Literature can also be a conduit for self-reflection and criticism of the shortcomings of Palestinian society itself. An example of this was presented at PalFest by Palestinian-American poet Susan Abulhawa when she recited a poem from her collection My Voice Sought the Wind, in which she reflects on the equal sacrifices women must make for the cause but the unequal returns they receive:
The first time your husband hit you
It nearly knocked the country off your back
Literature is also a means of displaying solidarity. “Your very presence here signifies your support in these times of isolation,” Michael Sansour, the executive vice-president of Bethlehem University, one of the venues of the festival, told the assembled writers and journalists.

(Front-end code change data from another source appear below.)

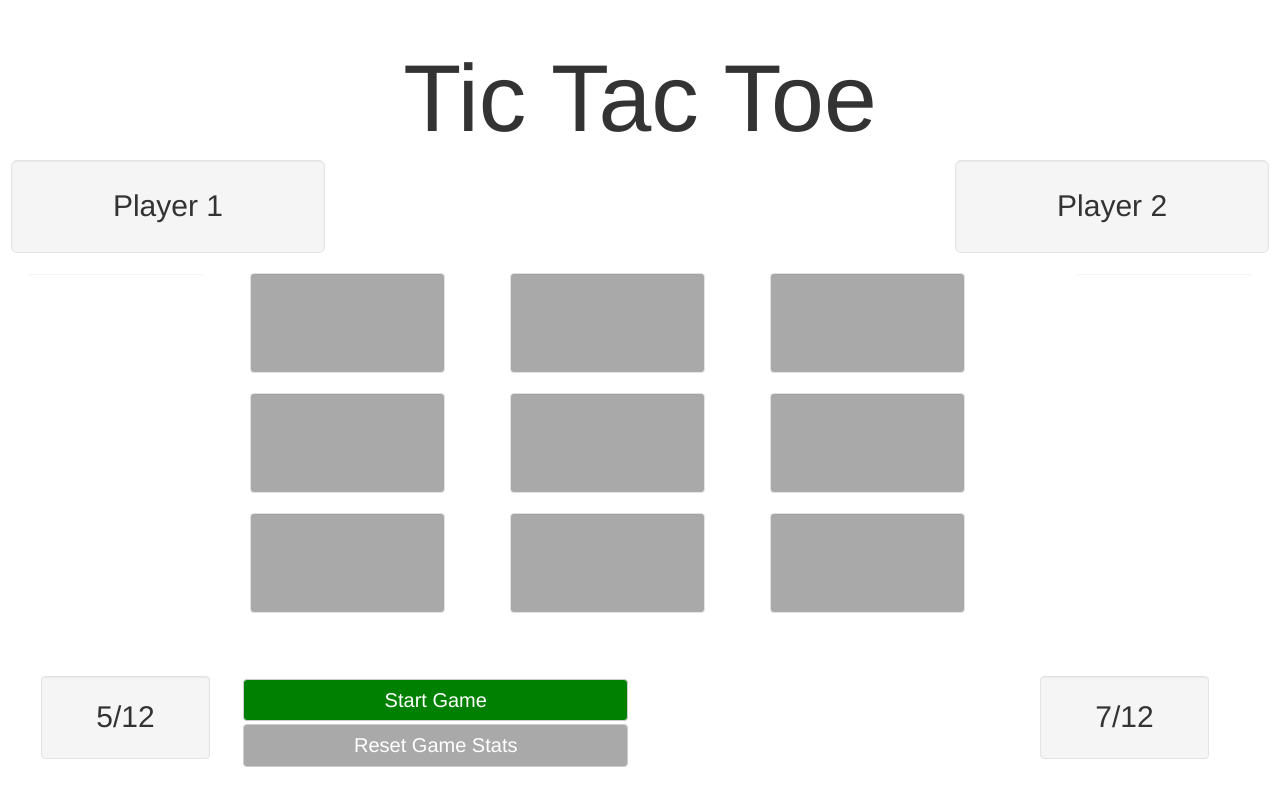
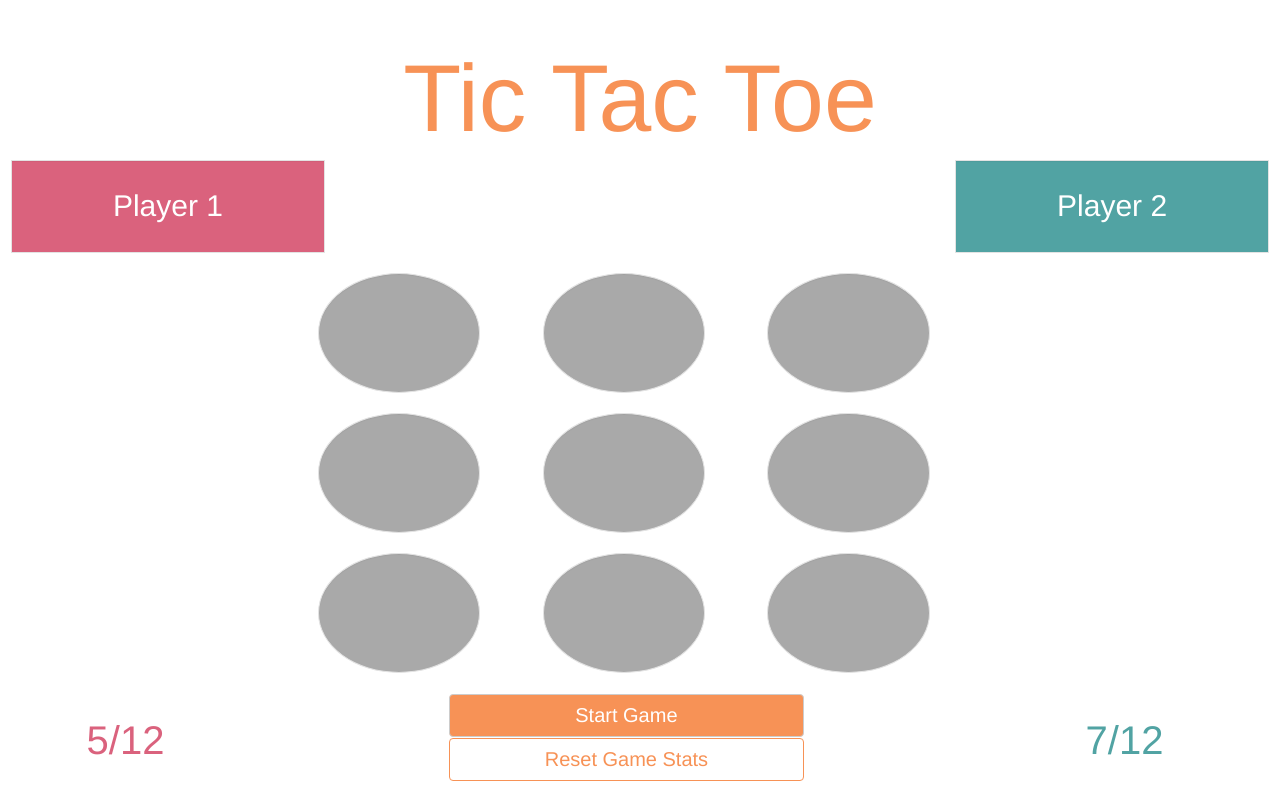
Before and after one commit to jessieshanks/tic-tac-toe-game, a plain HTML site: page tictactoe.html in a window 1280 px wide. Drawn offline with nearby package versions, Linux system fonts and the light colour scheme.

Commit message:
more html/css changes, some gameplay

```diff
--- a/css/main-ttt.css
+++ b/css/main-ttt.css
@@ -1,67 +1,85 @@
 
 body {
   margin: 2% 2% 2% 2%;
+  color:white;
 }
 
 .board-cell {
   background-color: darkGrey;
-  height: 100px;
-}
-
-.board-cellx {
-  background-color: darkGrey;
-  height: 100px;
-  padding: 5%;
-}
-
-.board-row {
-  padding-left:0;
-  padding-right:0;
-  float:none;
-  margin:auto;
+  height: 120px;
+  border-radius: 100%;
 }
 
 .name {
   text-align: center;
 }
 
-.name h1 {
-  font-size: 95px;
-}
+  .name h1 {
+    font-size: 95px;
+    color:#F79256;
+  }
 
-.winner-well, .stats-well {
+
+.winner-well {
+  background-color: white;
+  color: white;
+  border: none;
+  box-shadow: none;
   font-size: 30px;
   text-align: center;
   vertical-align: center;
 }
 
-.player-label {
+
+.btn {
+  font-size: 20px;
+  margin: .4% auto auto .4%;
+}
+
+    #start-button {
+      background-color: #F79256 ;
+      color: white;
+    }
+
+    #reset-button {
+      background-color: white;
+      border-color:#F79256;
+      color: #F79256;
+      border-size: 1%;
+    }
+
+
+
+.player-well {
   font-size: 30px;
+  text-align: center;
+  vertical-align: center;
+  border-radius: 0%;
+}
+
+    #player1-head {
+      background-color: #DA627D
+    }
+
+    #player2-head {
+      background-color: #51A3A3
+    }
+
+
+
+.stats-well {
+  background-color: white;
+  border: none;
+  box-shadow: none;
+  font-size: 40px;
   text-align: center;
   vertical-align: center;
 }
 
-.winner-well {
-  background-color: white;
-  color: white;
-  border-color: white;
-}
+    #player1-stats {
+      color: #DA627D;
+    }
 
-.btn {
-  color: white;
-  font-size: 20px;
-  margin: .4% auto auto .4%;
-  align: center;
-}
-
-#reset-button {
-  background-color: darkGrey;
-}
-
-#start-button {
-  background-color: green;
-}
-
-.page-bottom {
-  display: flex;
-}
+    #player2-stats {
+      color: #51A3A3;
+    }
--- a/js/js-ttt.js
+++ b/js/js-ttt.js
@@ -1,13 +1,19 @@
 
 //Declare Global Variables
 var gameBoard;
-var gameStats {
+var gameStats = {
   gamesPlayed: 0,
-  player1Wins: 0;
-  player2Wins: 0;
+  player1Wins: 0,
+  player2Wins: 0,
 }
-
-
+var color = {
+  player1: "orange",
+  player2: "purple",
+  winner: "yellow",
+  cellHover: "lightBlue",
+}
+var playerTurn;
+var playerStart;
 
 function newBoard() {
 //resets game board
@@ -52,19 +58,46 @@ function findWin(num) {
   return win;
 }
 
-function findWin2(num) {
-  win = winTest.some.call()
+// function findWin2(num) {
+//   win = winTest.some.call()
+// }
+// console.log(findWin(x));
+
+
+function setPlayerColor() {
+  $('pLabel1').css("background-color":"color.player1");
+  $('pLabel2').css("background-color":color.player2);
+  $('player-label').css("color":"white" );
 }
 
-console.log(findWin(x));
+function newGame() {
+  gameStats.gamesPlayed += 1;
+  console.log("new Game");
+  newBoard();
+}
 
-//var winTest = {
-//  fuction ()
-//}
+function newMatch() {
+  setPlayerColor();
+  newGame();
+}
 
 
-//newBoard();
-consoleLogBoard();
+
+$(document).ready(function(){
+
+
+  $('#start-button').on('click', function(){
+    if (gameStats.gamesPlayed=0)
+      newMatch()
+    } else {
+      newGame();
+  })
+
+  $('#reset-button').on('click', function(){
+      newMatch()
+  })
+
+})
 
 
 
@@ -72,11 +105,8 @@ consoleLogBoard();
 
 
 
-/*function checkWin(board, playerID) {
-  board [0][1] = playerID;
-  var win = {
-    .h0 = ( (board[0][0]===playerID) && (board[0][1]===playerID) && (board[0][2]===playerID) )
-    .h1 =
+
+
 
 
 
--- a/tictactoe.html
+++ b/tictactoe.html
@@ -14,73 +14,89 @@
 
     <div container="container">
 
+
       <div class= "row name">
         <h1>Tic Tac Toe</h1>
       </div>
 
 
-
-      <div class= "row player-row">
-        <div class="well well-lg col-md-3 player-label" id="pLabel1">
-            Player 1
-        </div>
-        <div class="well well-lg col-md-3 col-md-offset-6 player-label" id="pLabel2">
-            Player 2
-        </div>
+      <div class= "row" id="player-row">
+        <div class="well well-lg col-md-3 player-well" id="player1-head">Player 1</div>
+        <div class="well well-lg col-md-3 col-md-offset-6 player-well" id="player2-head">Player 2</div>
       </div>
-
 
 
       <div class="row" id="game-row">
 
         <div class="column col-md-2">
-          <div class="well winner-well" id="winner1" value="Winner!"><br>W<br>I<br>N<br>N<br>E<br>R<br><br></div>
+          <div class="well winner-well" id="player1-winner" value="Winner!"><br>W<br>I<br>N<br>N<br>E<br>R<br><br></div>
         </div>
 
-        <div class="column col-md-8" id="gameBoard">
-          <div class="container-fluid">
-            <div class="row col-md-12 col-sm-12 col-xs-12 board-row" >
-              <div class="well col-md-3 board-cellx" value="00"></div>
-              <div class="well col-md-3 col-md-offset-1 board-cellx" value="10"></div>
-              <div class="well col-md-3 col-md-offset-1 board-cellx" value="20"></div>
+
+        <div class="column col-md-8">
+          <div class="column col-md-10 col-md-offset-1" id="gameBoard">
+            <div class="row">
+              <div class="column col-md-4">
+                  <div class="well col-md-10 col-md-offset1 board-cell" value="00"></div>
+              </div>
+              <div class="column col-md-4">
+                  <div class="well col-md-10 col-md-offset1 board-cell" value="01"></div>
+              </div>
+              <div class="column col-md-4">
+                  <div class="well col-md-10 col-md-offset1 board-cell" value="02"></div>
+              </div>
             </div>
-            <div class="row col-md-12 board-row">
-              <div class="well col-md-3 board-cell" value="01"></div>
-              <div class="well col-md-3 col-md-offset-1 board-cell" value="11"></div>
-              <div class="well col-md-3 col-md-offset-1 board-cell" value="21"></div>
+            <div class="row">
+              <div class="column col-md-4">
+                  <div class="well col-md-10 col-md-offset1 board-cell" value="10"></div>
+              </div>
+              <div class="column col-md-4">
+                  <div class="well col-md-10 col-md-offset1 board-cell" value="11"></div>
+              </div>
+              <div class="column col-md-4">
+                  <div class="well col-md-10 col-md-offset1 board-cell" value="12"></div>
+              </div>
             </div>
-            <div class="row col-md-12 board-row">
-              <div class="well col-md-3 board-cell" value="02"></div>
-              <div class="well col-md-3 col-md-offset-1 board-cell" value="12"></div>
-              <div class="well col-md-3 col-md-offset-1 board-cell" value="22"></div>
+            <div class="row">
+              <div class="column col-md-4">
+                  <div class="well col-md-10 col-md-offset1 board-cell" value="20"></div>
+              </div>
+              <div class="column col-md-4">
+                  <div class="well col-md-10 col-md-offset1 board-cell" value="21"></div>
+              </div>
+              <div class="column col-md-4">
+                  <div class="well col-md-10 col-md-offset1 board-cell" value="22"></div>
+              </div>
             </div>
           </div>
         </div>
 
         <div class="column col-md-2">
-          <div class="well winner-well" id="winner2" value="Winner!"><br>W<br>I<br>N<br>N<br>E<br>R<br><br></div>
+          <div class="well winner-well" id="player2-winner" value="Winner!"><br>W<br>I<br>N<br>N<br>E<br>R<br><br></div>
         </div>
 
       </div>
 
 
-      <div class="row col-md-12 page-bottom">
+      <div class="row col-md-12" id="bottom-row">
 
         <div class="column col-md-2">
-          <div class="well stats-well" id="stats2">5/12</div>
+          <div class="well stats-well" id="player1-stats">5/12</div>
         </div>
 
         <div class="column col-md-8">
-          <div = "row">
-           <button class="btn btn-default col-md-6 col-md-offset-3" id="start-button" type="button">Start Game</button>
-          </div>
-          <div = "row">
-           <button class="btn btn-default col-md-6 col-md-offset-3" id="reset-button" type="button">Reset Game Stats</button>
+          <div class="column col-md-6 col-md-offset-3">
+            <div = "row">
+             <button class="btn btn-default col-md-12" id="start-button" type="button">Start Game</button>
+            </div>
+            <div = "row">
+             <button class="btn btn-default col-md-12" id="reset-button" type="button">Reset Game Stats</button>
+            </div>
           </div>
         </div>
 
         <div class="column col-md-2">
-          <div class="well stats-well" id="stats2">7/12</div>
+          <div class="well stats-well" id="player2-stats">7/12</div>
         </div>
 
       </div>
```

Caught between the walls imposed by the Israeli occupation and Arab reluctance to scale them, Palestinians have been incredibly isolated not only from the wider world, but even their own neighbourhood. PalFest, which is the brainchild of the acclaimed Egyptian-British author Ahdaf Soueif, was created partly to remedy this.
But literature is not just about resistance but can also pave the way to coexistence by bridging the chasm of perception and misconception between the two sides.
“[Elias] Khoury’s Bab al-Shams influenced my thinking lots, as did Raja Shehadeh’s Palestinian Walks,” observes Shuli, an Israeli acquaintance. “They further fleshed out things that I sensed but couldn’t prove with statistics and history, filled gaps.”
This bridge-building potential is well embodied in the unlikely friendship and intellectual companionship between the late Egyptian novelist Naguib Mahfouz and Sasson Somekh, the Iraqi-Israeli poet and academic whose research brought Mahfouz into the international limelight.
But, above all, the writer can imagine a better tomorrow. “I dream of the day when,” Mahfouz once confided in Somekh, “thanks to the co-operation between us, this region will become a home overflowing with the light of science, blessed by the highest principles of heaven.”
This article first appeared in The National on 4 June 2014.